The Last Machine: Cutting the Bottle


Going on NOW!
"Brazen Grit: Images of Brass Valley"
photographs of Emery Roth

through January 7 (check library hours)
at Minor Public Library, Roxbury, CT
(just off rt.67)

slide talk: “Finding Brass Valley, a Place in Time that Has Almost Vanished”

Dec. 10 @ 1 PM Minor Public Library, Roxbury, CT


“The Bottle,” so named on the parts list, is the thick-walled hydraulic cylinder into which the piston fits. The oil injected into this container exerts its immense force on every inch of the piston head to move it. It exerts an equal force on every square inch of the bottle’s wall which must not move. The bottle anchors the system. Nor is it meant to be removed, and it will take Ben and Art many days to chop it into pieces they can lift and transport.

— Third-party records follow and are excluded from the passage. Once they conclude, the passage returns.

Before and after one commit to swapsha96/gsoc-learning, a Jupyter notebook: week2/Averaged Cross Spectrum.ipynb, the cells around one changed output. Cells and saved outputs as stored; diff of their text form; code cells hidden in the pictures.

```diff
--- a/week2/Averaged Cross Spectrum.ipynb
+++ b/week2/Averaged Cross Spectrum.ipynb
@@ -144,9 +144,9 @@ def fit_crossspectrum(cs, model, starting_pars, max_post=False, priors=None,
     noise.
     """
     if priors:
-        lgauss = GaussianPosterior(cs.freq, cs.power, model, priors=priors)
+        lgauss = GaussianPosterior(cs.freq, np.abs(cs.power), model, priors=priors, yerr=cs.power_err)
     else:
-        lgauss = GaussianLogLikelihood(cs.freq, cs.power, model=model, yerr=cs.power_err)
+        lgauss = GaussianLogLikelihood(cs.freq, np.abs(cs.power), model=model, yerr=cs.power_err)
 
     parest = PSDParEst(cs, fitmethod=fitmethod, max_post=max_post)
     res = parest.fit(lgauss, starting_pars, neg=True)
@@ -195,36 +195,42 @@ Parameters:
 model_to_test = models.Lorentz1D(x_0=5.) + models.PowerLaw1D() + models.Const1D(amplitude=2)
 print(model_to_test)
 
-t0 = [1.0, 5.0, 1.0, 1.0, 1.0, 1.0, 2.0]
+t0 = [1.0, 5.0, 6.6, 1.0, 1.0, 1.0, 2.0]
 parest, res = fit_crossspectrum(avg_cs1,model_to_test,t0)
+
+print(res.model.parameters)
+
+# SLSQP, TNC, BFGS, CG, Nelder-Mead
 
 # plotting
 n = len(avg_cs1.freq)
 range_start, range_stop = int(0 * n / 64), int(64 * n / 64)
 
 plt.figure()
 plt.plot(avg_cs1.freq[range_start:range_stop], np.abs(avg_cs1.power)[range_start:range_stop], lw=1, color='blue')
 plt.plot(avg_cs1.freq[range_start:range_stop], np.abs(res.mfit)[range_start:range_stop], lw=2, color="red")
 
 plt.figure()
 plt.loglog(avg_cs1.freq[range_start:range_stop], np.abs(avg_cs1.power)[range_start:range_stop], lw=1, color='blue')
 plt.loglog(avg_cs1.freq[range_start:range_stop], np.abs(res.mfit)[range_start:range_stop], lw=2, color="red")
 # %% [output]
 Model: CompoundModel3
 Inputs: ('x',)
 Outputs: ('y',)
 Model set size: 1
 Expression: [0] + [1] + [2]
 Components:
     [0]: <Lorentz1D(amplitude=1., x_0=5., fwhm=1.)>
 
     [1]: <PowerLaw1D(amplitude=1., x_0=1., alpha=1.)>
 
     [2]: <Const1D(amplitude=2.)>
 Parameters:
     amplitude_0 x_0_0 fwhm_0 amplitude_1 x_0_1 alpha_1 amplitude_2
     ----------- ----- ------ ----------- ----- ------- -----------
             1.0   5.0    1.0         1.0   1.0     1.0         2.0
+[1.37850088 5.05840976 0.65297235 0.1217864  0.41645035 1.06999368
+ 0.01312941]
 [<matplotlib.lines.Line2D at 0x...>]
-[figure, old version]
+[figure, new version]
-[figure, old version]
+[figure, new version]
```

A quick review of my photo shoots shows it took from the mid-July until nearly the end of September for Art and Ben to get the half-million pounds of metal that was Brass Valley’s last machine chopped and out. Two months to remove just the machine, not counting time to remove the conveyor beds, ovens, control consoles and to drop to the floor the great traveling cranes that spanned and traversed the factory aisles and then to cut the cranes apart and down the rails. We photographed Ben and Art attacking the cranes in December of 2015, and they had already been at it awhile. 

So much effort to remove the last machine and its component parts! How long did it take to install it and put it in operation? 

Until last month, I didn’t even know when it had been installed. At the opening of my Roxbury Library photo exhibit an engineer who had worked there remembered it all. I asked when it was put in operation, and he stopped to reflect and calculate and said with certainty, “1979.” Before I could question him on the difficulty of installation, he began describing to me the difficulty of bringing the trucks through town and the gate at the top of the brass mill and down the historic road that crosses through the mill property from Liberty Street to the River. I had surmised it had been brought in by rail.

However, the difficulties were ahead. It required two years spent adjusting, and learning and fine tuning its production to make a reliable product. It was the machine to save the industry. It was the last major piece of heavy machinery installed in Brass Valley, and the last to be removed.



2 comments:

Ginnie said...

The first and the last. This really is an incredible documentation, Ted! "They" are so lucky to have you.

Emery Roth II said...

Thank you, Ginnie. I was
also lucky to have this opportunity to make photographs there.